  211. …. all I got from this, honestly, is this: am I the only one who is really bad at math but prefers to use a pen and paper for most of my math even when a calculator is at hand?

  212. I adore YouTube videos for tips on instructions I don’t know! I’m a self taught knitter from the get go and always willing to learn new things. That being said, I have, in the past, written out the instructions by hand for clarity and not having to rip out over and over. Mostly I don’t have to do that anymore, which excites me. Although this whole “reverse shaping” thing…yeah…I might have to write that all out, at least that first time.
    That baby sweater is going to be FABULOUS! Must get pattern. Must find people having babies. Oh! Just remembered I have a work friend having a baby! Squee!

  213. I think Angela at Knit Luck at 6:52 summed up my feelings so well I wish *I’d* written it: ” It’s not that beginner knitters don’t know enough, it’s that intermediate knitters already know too much. They know that there’s a cast-on for every reason and a best way to decrease or increase for every occasion.”
    If I desperately want (certain aspects of) my FO to look exactly like the one in the pattern pic, then I need to know the choices the designer/test knitter made (don’t I?).
    I suspect that there is a subset of ‘old school fiber artist’ we’re not hearing from here…the ones who never learned to read patterns at all, because they understood how to *create* what they had in their heads or what they saw in other people’s FOs or purchased garments.
    My grandma (born in 1905) crocheted, and did not knit. When she was young and her eyes were good, she did very fine crocheted lace with teeny tiny hooks. When she got older she did afghans and stuff with worsted weight. And she never learned how to read a pattern. She could look at someone’s FO, or stitch pattern, or whatever and read the crocheting and re-create it. But she could not afford to buy books or purchased patterns, so she made do without. She’d occasionally glance at a pattern, decide she couldn’t make sense of the goobledy-gook, and either just go from a picture or go on to something else.
    I’m guessing there were lots of knitters like that too.

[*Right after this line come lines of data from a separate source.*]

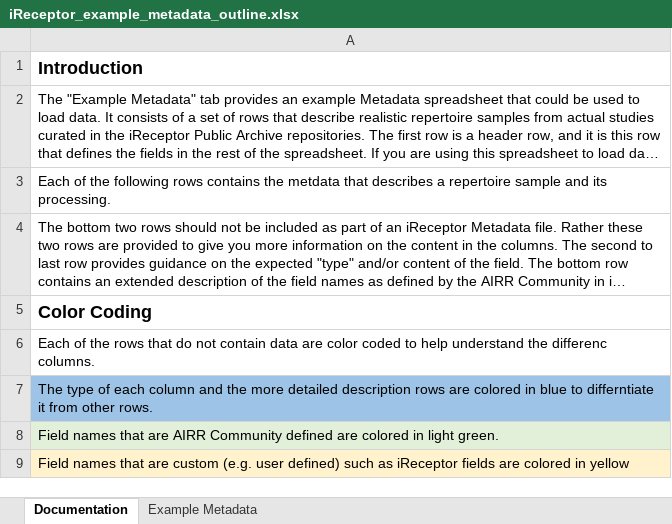
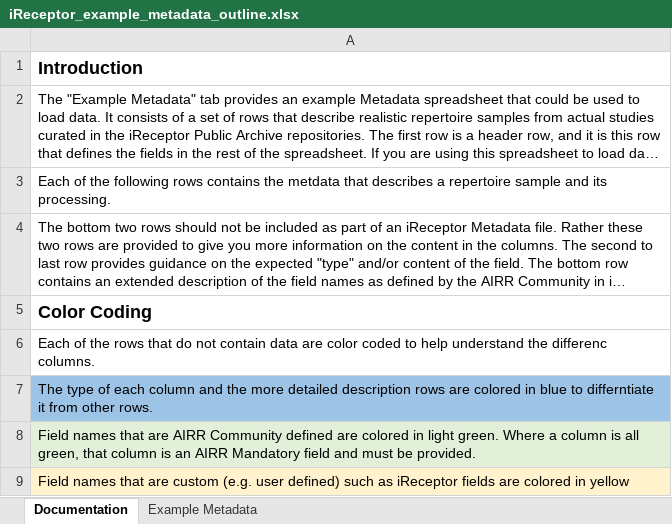
Before and after one commit to sfu-ireceptor/dataloading-curation, an Excel workbook: metadata/iReceptor_example_metadata_outline.xlsx, sheet Documentation, drawn as a sheet; long unchanged cells end in …; values as stored, in another font and other column widths than the file's, no borders; the diff names each change by its address in the sheet, - before the commit and + after, or states it on an @@ line.

Commit message:
Added color coding for mandatory AIRR fields.

```diff
--- a/metadata/iReceptor_example_metadata_outline.xlsx (sheet Documentation)
+++ b/metadata/iReceptor_example_metadata_outline.xlsx (sheet Documentation)
-A8: …light green.
+A8: …light green. Where a column is all green, that column is an AIRR Mandatory field and must be provided.
```
Also changed, not shown: sheet Example Metadata.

  214. I think there’s an important difference between adequate instruction and the opposite. A pattern can assume you know (or can figure out) how to reverse shaping and that’s ok with me. Where I have problems is when pattern instructions are incomplete or unclear. To me the principle job of a pattern writer is to make sure that a regular knitter can interpret the pattern accurately without resorting to screaming, crying or booze.

  215. As a designer, I just can’t let this one go without some comments. First, I agree with you that there’s no right or wrong on this issue–it’s like whether you like dpns or magic loop for socks. Second, I think Elizabeth Zimmermann hit the nail on the head when she used to present her patterns both ways. She would give a loose description (my fave), followed by more detailed directions for “blind followers”. I think knitters who are spatial thinkers probably prefer the former, but not everyone thinks that way. Third, sometimes it’s simply not possible to write totally detailed directions for a pattern because it would take a thousand words to say what is obvious to someone who thinks spatially. This was the case with my “Brookline” cardi in last spring’s Twist Collective. When I submitted the pattern, I directed the knitter to “mirror image” the knot pattern in the back and fronts. Turns out that’s way too vague for tech editors, but at the same time it was impossible to put detailed instructions into words given the number of sizes and other variables. So, in the end, the decision was made to start the knot pattern on the next row, even though this meant it wouldn’t be the mirrored perfectly in back and front. While I understand the rationale behind this decision, I secretly hope that thinking knitters will ignore the written instructions and do the mirror imaging on their own. Finally, in my “Perth Cardi” I again asked the knitter to mirror image the pattern in the fronts and back, but in a sort of halfway house of pattern-writing, I explained how to go about calculating the mirror imaging. I think my goal was to acknowledge that although not all knitters are “thinking” knitters, they can move a little closer to that goal.

  216. The comments are fascinating.. I think it depends on whether you are someone who would read the “32 stitches to the inch” line and not bother to mention it because it is obviously a typo, and/or someone who thinks that cilantro tastes like soap, full stop. 🙂 As for the pattern instructions, I do math for a living, at times involving billions of dollars of public money (no instructions provided). Still, if I were writing a pattern I would err on the side of completing the instructions. To me, “reverse shaping” is not completing the instructions. It doesn’t have to be the Decameron, and those purists who prefer the skeleton of the design can look at the schematic, the stitch pattern and the cast on and ignore the rest if they wish. Love the grey, classic baby sweater! Go you!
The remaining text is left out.